The U.S. auto industry may be slogging along in the slow lane, but there's at least one place where American car sales are in high gear. In Germany, long known for its smug sense of carmaking superiority, drivers are forsaking BMWs and Mercedeses for the likes of Chrysler LeBarons, Buick Park Avenues and Jeep Cherokees. About 12,477 American-made cars were registered in Germany during 1990, compared with 357 as recently as 1985--and the number is expected to double by the end of 1991. After 25 years of driving Mercedeses, retired restaurateur Werner Breckner recently bought a Cadillac Brougham d'Elegance. "From now on," he says, "only a Cadillac will do."

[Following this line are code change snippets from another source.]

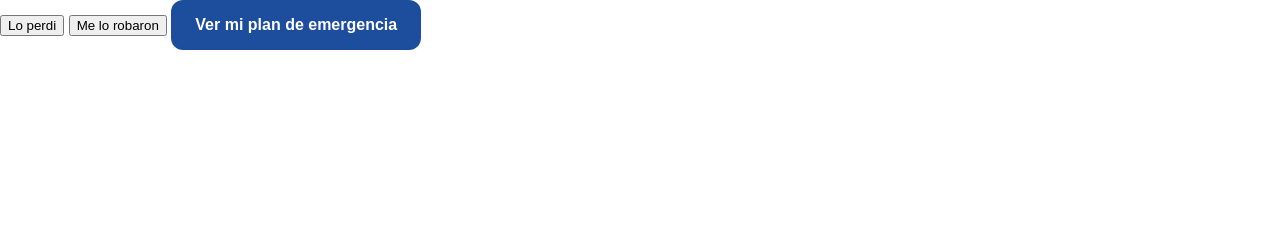
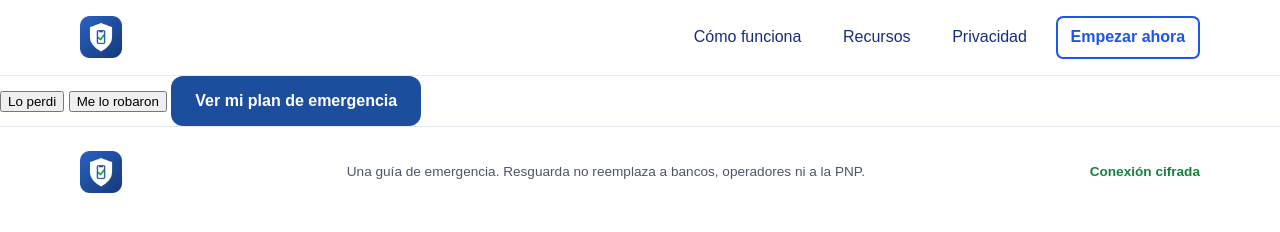
Before and after one commit to Hans-WM/Resguarda_Landing, a plain HTML site: page pages/emergencia.html in a window 1280 px wide. Drawn offline with Linux system fonts and the light colour scheme.

Commit message:
footer
tmb se agrego una funcion para el boton del logo, para q cada q se precione este se vuelva ala pag principal

```diff
--- a/css/styles.css
+++ b/css/styles.css
@@ -81,3 +81,22 @@ body {
   background: #1c54ec;
   color: white;
 }
+
+.pie {
+  background: white;
+  border-top: 1px solid #e5e9f2;
+  padding: .5rem 0;
+}
+
+.pie .aviso {
+  font-size: .85rem;
+  color: #4a5568;
+  margin: 0;
+}
+
+.pie .seguro {
+  font-size: .85rem;
+  font-weight: bold;
+  color: #15803d;
+  margin: 0;
+}
--- a/js/main.js
+++ b/js/main.js
@@ -1,3 +1,6 @@
 function emergencia(){
     window.location.href = "pages/emergencia.html";
 }
+function volver(){
+    window.location.href="../index.html";
+}
--- a/pages/emergencia.html
+++ b/pages/emergencia.html
@@ -7,8 +7,36 @@
     <link rel="stylesheet" href="../css/styles.css">
 </head>
 <body>
+    <header class="cabecera">
+        <div class="contenedor barra">
+            <a class="marca" onclick="volver()">
+                <img src="../assets/icons/icono1.png" alt="Resguarda" width="42" height="42" />
+            </a>
+
+            <nav aria-label="Navegación principal">
+                <ul class="menu">
+                    <li><a href="#como-funciona">Cómo funciona</a></li>
+                    <li><a href="#recursos">Recursos</a></li>
+                    <li><a href="#privacidad">Privacidad</a></li>
+                    <li><a class="boton-borde" href="#empezar">Empezar ahora</a></li>
+                </ul>
+            </nav>
+        </div>
+    </header>
     <button>Lo perdi</button>
     <button>Me lo robaron</button>
     <button class="btn_azul">Ver mi plan de emergencia</button>
+    <footer class="pie">
+        <div class="contenedor barra">
+            <a class="marca" href="index.html">
+            <img src="../assets/icons/icono1.png" alt="" width="42" height="42" />
+            </a>
+
+            <p class="aviso">Una guía de emergencia. Resguarda no reemplaza a bancos, operadores ni a la PNP.</p>
+
+            <p class="seguro">Conexión cifrada</p>
+        </div>
+    </footer>
+<script src="../js/main.js"></script>
 </body>
 </html>
```
Also changed, not shown: index.html (+11 -0 lines).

Why is the autobahn beginning to go American? The low dollar-to-mark ratio has made U.S.-made cars more affordable. Germans, who once thought of American cars as "flashy," now see them as offering more luxury for their money, says auto analyst Paul Warren-Smith. The trend may not be enough to repair Detroit's battered balance sheets, but its proof that some U.S. models can still be competitive--even in the pickiest of foreign markets.